The matrix has 3 rows and 3 columns. The first condition is respected as we see that this matrix is square. Now let’s check if its columns and row vectors each form an orthonormal set.

#### Rows#

$$\textrm{Rows} = \{ \frac{1}{3}\begin{bmatrix} 2 \\ -2 \\ 1 \end{bmatrix}, \: \frac{1}{3}\begin{bmatrix} 1 \\ 2 \\ 2 \end{bmatrix}, \: \frac{1}{3}\begin{bmatrix} 2 \\ 1 \\ -2 \end{bmatrix} \}$$

Magnitude Test

1^{th}: \begin{align*} \boldsymbol{u} = \frac{1}{3}\begin{bmatrix} 2 \\ -2 \\ 1 \end{bmatrix} & \implies \lVert \boldsymbol{u} \rVert = \frac{1}{3}\sqrt{2^2 + (-2)^2 + 1^2} = 1 \end{align*}

2^{th}: \begin{align*} \boldsymbol{u} = \frac{1}{3}\begin{bmatrix} 1 \\ 2 \\ 2 \end{bmatrix} & \implies \lVert \boldsymbol{u} \rVert = \frac{1}{3}\sqrt{1^2 + 2^2 + 2^2} = 1 \end{align*}
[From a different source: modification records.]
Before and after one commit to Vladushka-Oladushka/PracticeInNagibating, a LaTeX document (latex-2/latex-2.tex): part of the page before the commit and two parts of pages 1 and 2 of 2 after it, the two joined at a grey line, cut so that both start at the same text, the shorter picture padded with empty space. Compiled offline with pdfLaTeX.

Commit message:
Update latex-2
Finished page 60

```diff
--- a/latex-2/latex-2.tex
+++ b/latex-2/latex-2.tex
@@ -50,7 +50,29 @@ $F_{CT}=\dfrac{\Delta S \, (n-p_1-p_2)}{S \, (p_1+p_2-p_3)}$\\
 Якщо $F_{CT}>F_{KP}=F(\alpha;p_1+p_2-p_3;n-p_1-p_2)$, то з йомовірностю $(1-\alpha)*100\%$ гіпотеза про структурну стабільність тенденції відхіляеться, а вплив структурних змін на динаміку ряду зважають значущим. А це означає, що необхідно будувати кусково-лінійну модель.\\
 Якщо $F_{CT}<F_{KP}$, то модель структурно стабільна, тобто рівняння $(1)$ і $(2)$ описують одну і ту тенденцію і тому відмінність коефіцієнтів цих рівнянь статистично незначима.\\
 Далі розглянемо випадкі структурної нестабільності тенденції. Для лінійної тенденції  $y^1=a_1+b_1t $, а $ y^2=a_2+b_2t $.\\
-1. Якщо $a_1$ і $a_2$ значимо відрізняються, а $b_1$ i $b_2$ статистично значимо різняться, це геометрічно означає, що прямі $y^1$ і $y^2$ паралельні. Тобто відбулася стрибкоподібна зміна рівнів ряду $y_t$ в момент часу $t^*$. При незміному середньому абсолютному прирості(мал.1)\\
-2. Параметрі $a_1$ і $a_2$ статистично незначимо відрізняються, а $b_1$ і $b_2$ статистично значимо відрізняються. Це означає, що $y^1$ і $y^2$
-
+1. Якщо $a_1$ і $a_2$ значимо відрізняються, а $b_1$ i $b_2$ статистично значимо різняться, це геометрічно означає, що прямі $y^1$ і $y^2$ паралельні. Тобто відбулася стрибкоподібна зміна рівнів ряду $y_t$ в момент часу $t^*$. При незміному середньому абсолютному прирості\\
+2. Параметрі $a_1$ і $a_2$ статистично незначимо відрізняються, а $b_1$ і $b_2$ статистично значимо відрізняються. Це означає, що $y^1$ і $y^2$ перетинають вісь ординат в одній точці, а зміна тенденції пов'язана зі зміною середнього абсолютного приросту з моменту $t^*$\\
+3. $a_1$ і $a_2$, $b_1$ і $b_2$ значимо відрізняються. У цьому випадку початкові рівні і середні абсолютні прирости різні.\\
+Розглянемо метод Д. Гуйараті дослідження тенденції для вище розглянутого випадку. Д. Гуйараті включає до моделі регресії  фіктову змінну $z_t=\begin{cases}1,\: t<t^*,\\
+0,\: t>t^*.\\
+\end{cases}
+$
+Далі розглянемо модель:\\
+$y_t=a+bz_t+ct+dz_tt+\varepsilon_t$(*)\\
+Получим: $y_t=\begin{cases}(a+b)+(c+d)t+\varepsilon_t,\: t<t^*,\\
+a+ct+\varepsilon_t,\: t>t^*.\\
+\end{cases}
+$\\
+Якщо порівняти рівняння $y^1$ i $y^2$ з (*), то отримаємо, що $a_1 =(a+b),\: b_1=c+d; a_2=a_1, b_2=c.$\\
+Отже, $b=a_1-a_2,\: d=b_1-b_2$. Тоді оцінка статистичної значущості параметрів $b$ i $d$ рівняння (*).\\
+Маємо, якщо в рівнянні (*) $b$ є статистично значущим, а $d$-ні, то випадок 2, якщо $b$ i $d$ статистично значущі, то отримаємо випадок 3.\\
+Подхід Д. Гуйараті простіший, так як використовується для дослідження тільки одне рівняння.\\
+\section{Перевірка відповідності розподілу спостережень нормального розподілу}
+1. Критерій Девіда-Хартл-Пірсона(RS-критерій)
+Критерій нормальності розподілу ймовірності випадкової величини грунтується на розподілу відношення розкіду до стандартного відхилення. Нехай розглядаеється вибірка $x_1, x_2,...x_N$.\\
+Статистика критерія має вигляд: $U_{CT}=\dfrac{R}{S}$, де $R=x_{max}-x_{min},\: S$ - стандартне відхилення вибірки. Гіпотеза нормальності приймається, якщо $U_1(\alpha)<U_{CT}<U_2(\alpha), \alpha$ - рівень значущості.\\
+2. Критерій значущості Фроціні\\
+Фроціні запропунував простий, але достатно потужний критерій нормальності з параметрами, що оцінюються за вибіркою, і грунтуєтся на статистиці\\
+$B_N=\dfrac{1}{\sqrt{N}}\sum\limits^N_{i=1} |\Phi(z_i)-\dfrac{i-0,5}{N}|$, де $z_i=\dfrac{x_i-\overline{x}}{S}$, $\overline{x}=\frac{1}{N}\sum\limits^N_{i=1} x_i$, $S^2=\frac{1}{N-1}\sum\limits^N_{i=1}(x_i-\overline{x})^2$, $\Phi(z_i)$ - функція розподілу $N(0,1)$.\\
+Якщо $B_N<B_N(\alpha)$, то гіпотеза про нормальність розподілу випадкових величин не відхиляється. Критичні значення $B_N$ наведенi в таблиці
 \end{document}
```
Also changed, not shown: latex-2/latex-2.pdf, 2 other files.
3^{th}: \begin{align*} \boldsymbol{u} = \frac{1}{3}\begin{bmatrix} 2 \\ 1 \\ -2 \end{bmatrix} & \implies \lVert \boldsymbol{u} \rVert = \frac{1}{3}\sqrt{2^2 + 1^2 + (-2)^2} = 1 \end{align*}

Vector Orthogonality Test

$$1^{th}$$ and $$2^{th}$$:

\begin{align*} \boldsymbol{u} = \frac{1}{3}\begin{bmatrix} 2 \\ -2 \\ 1 \end{bmatrix} && \boldsymbol{v} = \frac{1}{3}\begin{bmatrix} 1 \\ 2 \\ 2 \end{bmatrix} \end{align*}

$$\therefore \boldsymbol{u}\cdot \boldsymbol{v} = \frac{1}{9}\left(2\cdot 1 + (-2)\cdot 2 + 1\cdot 2\right) = 0$$

$$1^{th}$$ and $$3^{th}$$:

\begin{align*} \boldsymbol{u} = \frac{1}{3}\begin{bmatrix} 2 \\ -2 \\ 1 \end{bmatrix} && \boldsymbol{v} = \frac{1}{3}\begin{bmatrix} 2 \\ 1 \\ -2 \end{bmatrix} \end{align*}

$$\therefore \boldsymbol{u}\cdot \boldsymbol{v} = \frac{1}{9}\left(2\cdot 2 + (-2)\cdot 1 + 1\cdot (-2)\right) = 0$$

$$2^{th}$$ and $$3^{th}$$:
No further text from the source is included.